Salvage Public

 Left to right: Joseph Serrao, Noah Serrao, and Nāpali Souza. (Photo credit: Flux Magazine)

Left to right: Joseph Serrao, Noah Serrao, and Nāpali Souza. (Photo credit: Flux Magazine)

How long have you been doing this?

Me and my cofounders started in 2013, and initially used an auto mechanic’s shop in Kakaako for storage and production. We’ve been in Kaimuki since 2015, and opened our South Shore Market location in 2016. We transformed half of our Kaimuki space into a shop last Christmas.  

 

What is the story behind Salvage Public?

Me and my co-founders chose to use apparel as a vehicle to share our love of Hawaiian culture and Surf culture. We have come a long way from our first collection, and today Salvage Public demonstrates to the world that fashion from Hawaii can be so much more than just Aloha Shirts.  

 

Where do you see Salvage Public in a few years?

It would be great to have a flagship store in Honolulu. I’m not sure if this means building a storefront on Waialae Ave or Monsarrat, but because of our logo we know we want to stay close to Diamond Head. Another one of our goals is to outsource less and bring (and keep) more of our production in Hawai’i.

 

What do you love about Kaimuki?

I feel like Kaimuki functions as a healthy neighborhood should.

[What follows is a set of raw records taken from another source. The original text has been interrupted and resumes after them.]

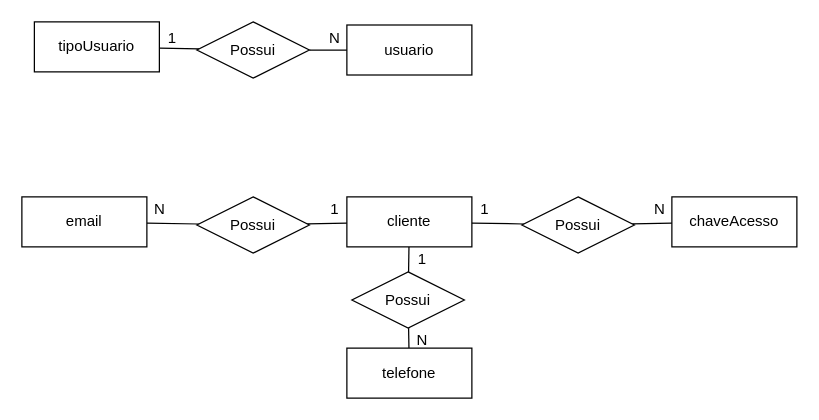
The draw.io diagram page "DER" (2 of 4) of Der.drawio in LimaGustav/BlockTime, before the edit. Source tidied: cells renumbered, new cells numbered last; positions are measured from the earlier drawing's top-left corner, leaving out a move shared by most shapes. Both pictures are drawn from the tidied source at 125%, with x=0, y=0 at pixel (21, 21).
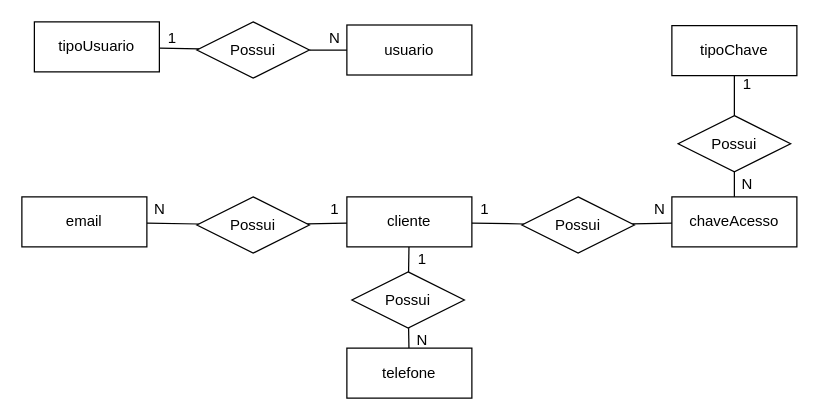
The same diagram, later.

Unchanged cells that the change refers to:
```xml
<mxCell id="22" value="chaveAcesso" style="whiteSpace=wrap;html=1;align=center;" parent="1" vertex="1">
  <mxGeometry x="520" y="140" width="100" height="40" as="geometry" />
</mxCell>
```

Diff of the diagram source:
```diff
@@
+    <mxCell id="28" style="edgeStyle=orthogonalEdgeStyle;rounded=0;jettySize=auto;html=1;endArrow=none;endFill=0;" parent="1" edge="1" source="22" target="31">
+      <mxGeometry relative="1" as="geometry" />
+    </mxCell>
@@
+    <mxCell id="29" value="tipoChave" style="whiteSpace=wrap;html=1;align=center;" parent="1" vertex="1">
+      <mxGeometry x="520" y="3" width="100" height="40" as="geometry" />
+    </mxCell>
+    <mxCell id="30" style="edgeStyle=orthogonalEdgeStyle;rounded=0;jettySize=auto;html=1;endArrow=none;endFill=0;" parent="1" edge="1" source="31" target="29">
+      <mxGeometry relative="1" as="geometry" />
+    </mxCell>
+    <mxCell id="31" value="Possui" style="shape=rhombus;perimeter=rhombusPerimeter;whiteSpace=wrap;html=1;align=center;" parent="1" vertex="1">
+      <mxGeometry x="525" y="75" width="90" height="45" as="geometry" />
+    </mxCell>
+    <mxCell id="32" value="N" style="text;html=1;align=center;verticalAlign=middle;strokeColor=none;fillColor=none;" parent="1" vertex="1">
+      <mxGeometry x="570" y="120" width="20" height="20" as="geometry" />
+    </mxCell>
+    <mxCell id="33" value="1" style="text;html=1;align=center;verticalAlign=middle;strokeColor=none;fillColor=none;" parent="1" vertex="1">
+      <mxGeometry x="570" y="40" width="20" height="20" as="geometry" />
+    </mxCell>
```
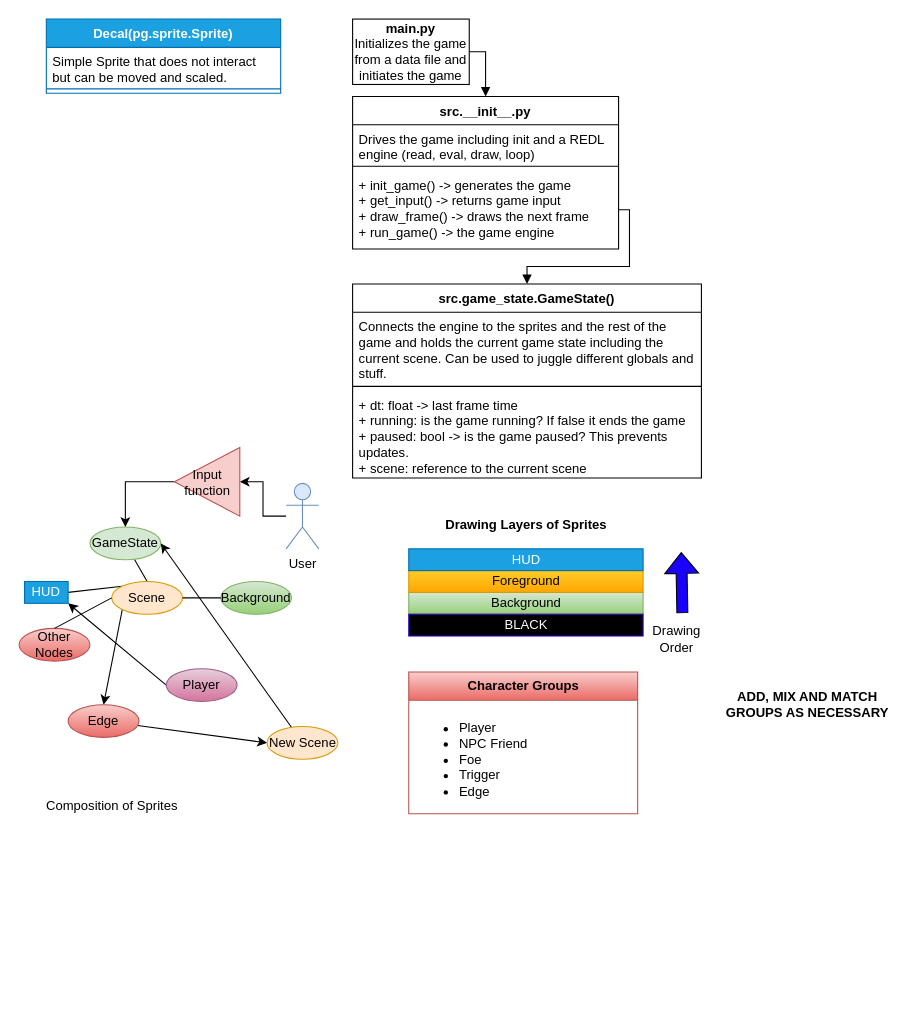
Above: docs/state_map.drawio in flythereddflagg/RCA (draw.io), before the change. Source tidied: cells renumbered, new cells numbered last; positions are measured from the earlier drawing's top-left corner, leaving out a move shared by most shapes. Both pictures are drawn from the tidied source at 109%, with x=0, y=0 at pixel (19, 19).
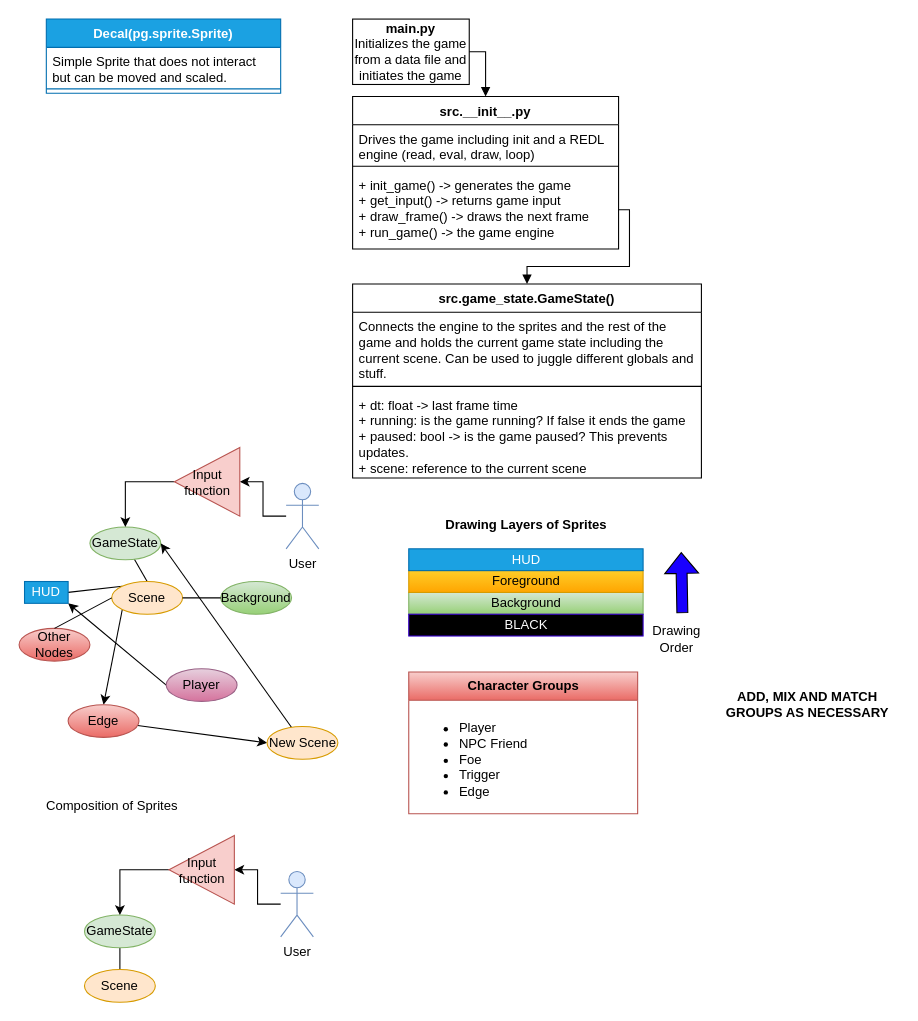
Above is the later version.

Commit message (it also covers changes not shown here):
okay so the next thing to figure out is the scene. how will the scene work? I think we need to really rethink this

The edit, as a diff of the source:
```diff
@@
+    <mxCell id="47" style="rounded=0;jettySize=auto;html=1;entryX=0.5;entryY=0;entryDx=0;entryDy=0;endArrow=none;endFill=0;" parent="1" edge="1" source="48" target="49">
+      <mxGeometry relative="1" as="geometry" />
+    </mxCell>
+    <mxCell id="48" value="GameState" style="ellipse;whiteSpace=wrap;html=1;fillColor=#d5e8d4;strokeColor=#82b366;" parent="1" vertex="1">
+      <mxGeometry x="60" y="822" width="65" height="30" as="geometry" />
+    </mxCell>
+    <mxCell id="49" value="Scene" style="ellipse;whiteSpace=wrap;html=1;fillColor=#ffe6cc;strokeColor=#d79b00;" parent="1" vertex="1">
+      <mxGeometry x="60" y="872" width="65" height="30" as="geometry" />
+    </mxCell>
+    <mxCell id="50" style="edgeStyle=orthogonalEdgeStyle;rounded=0;jettySize=auto;html=1;entryX=1;entryY=0.5;entryDx=0;entryDy=0;" parent="1" edge="1" source="51" target="53">
+      <mxGeometry relative="1" as="geometry" />
+    </mxCell>
+    <mxCell id="51" value="User" style="shape=umlActor;verticalLabelPosition=bottom;verticalAlign=top;html=1;outlineConnect=0;fillColor=#dae8fc;strokeColor=#6c8ebf;" parent="1" vertex="1">
+      <mxGeometry x="240" y="782" width="30" height="60" as="geometry" />
+    </mxCell>
+    <mxCell id="52" style="edgeStyle=orthogonalEdgeStyle;rounded=0;jettySize=auto;html=1;entryX=0.5;entryY=0;entryDx=0;entryDy=0;" parent="1" edge="1" source="53" target="48">
+      <mxGeometry relative="1" as="geometry" />
+    </mxCell>
+    <mxCell id="53" value="Input function" style="triangle;whiteSpace=wrap;html=1;flipH=1;fillColor=#f8cecc;strokeColor=#b85450;" parent="1" vertex="1">
+      <mxGeometry x="137.5" y="749" width="60" height="63" as="geometry" />
+    </mxCell>
```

The access to food, green spaces and walkability all make Kaimuki feel like a great place to call home.

 

Where do you see Kaimuki in 5 years?

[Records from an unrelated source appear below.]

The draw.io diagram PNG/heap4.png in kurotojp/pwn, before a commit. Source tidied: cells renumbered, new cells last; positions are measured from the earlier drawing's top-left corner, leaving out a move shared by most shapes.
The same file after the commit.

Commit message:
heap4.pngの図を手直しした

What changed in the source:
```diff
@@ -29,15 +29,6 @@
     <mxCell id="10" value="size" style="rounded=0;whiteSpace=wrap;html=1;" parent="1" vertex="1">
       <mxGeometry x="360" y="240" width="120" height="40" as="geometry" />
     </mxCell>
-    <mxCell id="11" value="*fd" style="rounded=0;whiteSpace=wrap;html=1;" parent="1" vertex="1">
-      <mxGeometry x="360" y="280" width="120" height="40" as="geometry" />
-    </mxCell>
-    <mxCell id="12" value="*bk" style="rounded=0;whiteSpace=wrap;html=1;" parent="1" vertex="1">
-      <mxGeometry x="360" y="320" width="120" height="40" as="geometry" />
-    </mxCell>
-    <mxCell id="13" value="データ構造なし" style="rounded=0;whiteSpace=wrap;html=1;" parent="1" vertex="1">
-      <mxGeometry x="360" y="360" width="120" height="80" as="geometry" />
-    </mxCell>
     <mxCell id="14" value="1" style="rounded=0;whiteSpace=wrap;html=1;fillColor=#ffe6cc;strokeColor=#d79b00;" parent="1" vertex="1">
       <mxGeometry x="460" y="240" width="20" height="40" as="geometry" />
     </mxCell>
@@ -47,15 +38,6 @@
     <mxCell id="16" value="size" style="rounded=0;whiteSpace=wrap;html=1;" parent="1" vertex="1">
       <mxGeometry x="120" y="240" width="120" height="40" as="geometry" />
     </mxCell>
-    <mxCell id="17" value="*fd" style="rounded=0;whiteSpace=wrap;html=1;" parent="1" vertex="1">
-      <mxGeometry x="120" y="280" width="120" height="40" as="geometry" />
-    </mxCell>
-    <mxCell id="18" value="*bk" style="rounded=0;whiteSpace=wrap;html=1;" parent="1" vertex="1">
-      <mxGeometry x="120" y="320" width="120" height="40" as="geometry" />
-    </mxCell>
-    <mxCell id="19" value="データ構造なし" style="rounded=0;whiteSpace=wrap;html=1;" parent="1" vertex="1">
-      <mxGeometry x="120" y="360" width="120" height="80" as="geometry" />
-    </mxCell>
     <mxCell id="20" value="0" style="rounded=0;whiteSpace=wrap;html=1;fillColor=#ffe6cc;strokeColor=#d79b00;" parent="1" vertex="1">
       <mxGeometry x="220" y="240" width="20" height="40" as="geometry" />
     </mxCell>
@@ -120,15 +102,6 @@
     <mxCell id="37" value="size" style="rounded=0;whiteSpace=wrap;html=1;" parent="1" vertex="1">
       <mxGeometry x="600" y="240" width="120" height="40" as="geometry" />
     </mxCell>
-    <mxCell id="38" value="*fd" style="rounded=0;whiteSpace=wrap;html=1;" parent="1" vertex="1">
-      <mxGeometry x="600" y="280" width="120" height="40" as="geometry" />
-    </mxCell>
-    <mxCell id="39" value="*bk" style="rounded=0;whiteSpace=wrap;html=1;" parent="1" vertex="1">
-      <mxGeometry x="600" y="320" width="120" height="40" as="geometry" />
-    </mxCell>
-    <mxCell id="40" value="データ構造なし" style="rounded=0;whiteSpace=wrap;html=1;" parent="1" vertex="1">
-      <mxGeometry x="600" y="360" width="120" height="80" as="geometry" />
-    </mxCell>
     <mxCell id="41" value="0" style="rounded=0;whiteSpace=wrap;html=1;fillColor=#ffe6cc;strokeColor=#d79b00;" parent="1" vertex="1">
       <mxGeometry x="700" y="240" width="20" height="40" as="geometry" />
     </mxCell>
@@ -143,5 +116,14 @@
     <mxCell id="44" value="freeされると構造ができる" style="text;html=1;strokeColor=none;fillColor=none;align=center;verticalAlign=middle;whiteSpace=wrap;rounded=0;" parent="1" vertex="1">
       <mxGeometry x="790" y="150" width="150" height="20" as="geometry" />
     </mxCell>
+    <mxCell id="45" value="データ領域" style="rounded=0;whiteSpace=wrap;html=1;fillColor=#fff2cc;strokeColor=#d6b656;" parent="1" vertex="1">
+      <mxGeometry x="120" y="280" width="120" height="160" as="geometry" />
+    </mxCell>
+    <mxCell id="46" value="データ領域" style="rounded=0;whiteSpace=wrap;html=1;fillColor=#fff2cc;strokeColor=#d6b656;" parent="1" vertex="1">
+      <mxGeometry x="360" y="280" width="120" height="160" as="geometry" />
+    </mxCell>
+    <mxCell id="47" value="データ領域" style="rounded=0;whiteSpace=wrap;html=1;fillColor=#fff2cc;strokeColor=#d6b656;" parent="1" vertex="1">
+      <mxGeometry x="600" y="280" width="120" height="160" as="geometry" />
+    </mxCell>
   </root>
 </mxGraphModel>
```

I think certain public spaces could be better utilized. It would also be nice if there were more goods here to balance out all the service and restaurants. I think change and growth will be slow to come to this neighborhood. Encouraging more Japanese tourists or locals from different parts of Oahu to visit Kaimuki as a place to spend their weekend to shop and eat will take careful and creative planning.

 

Jordan Lee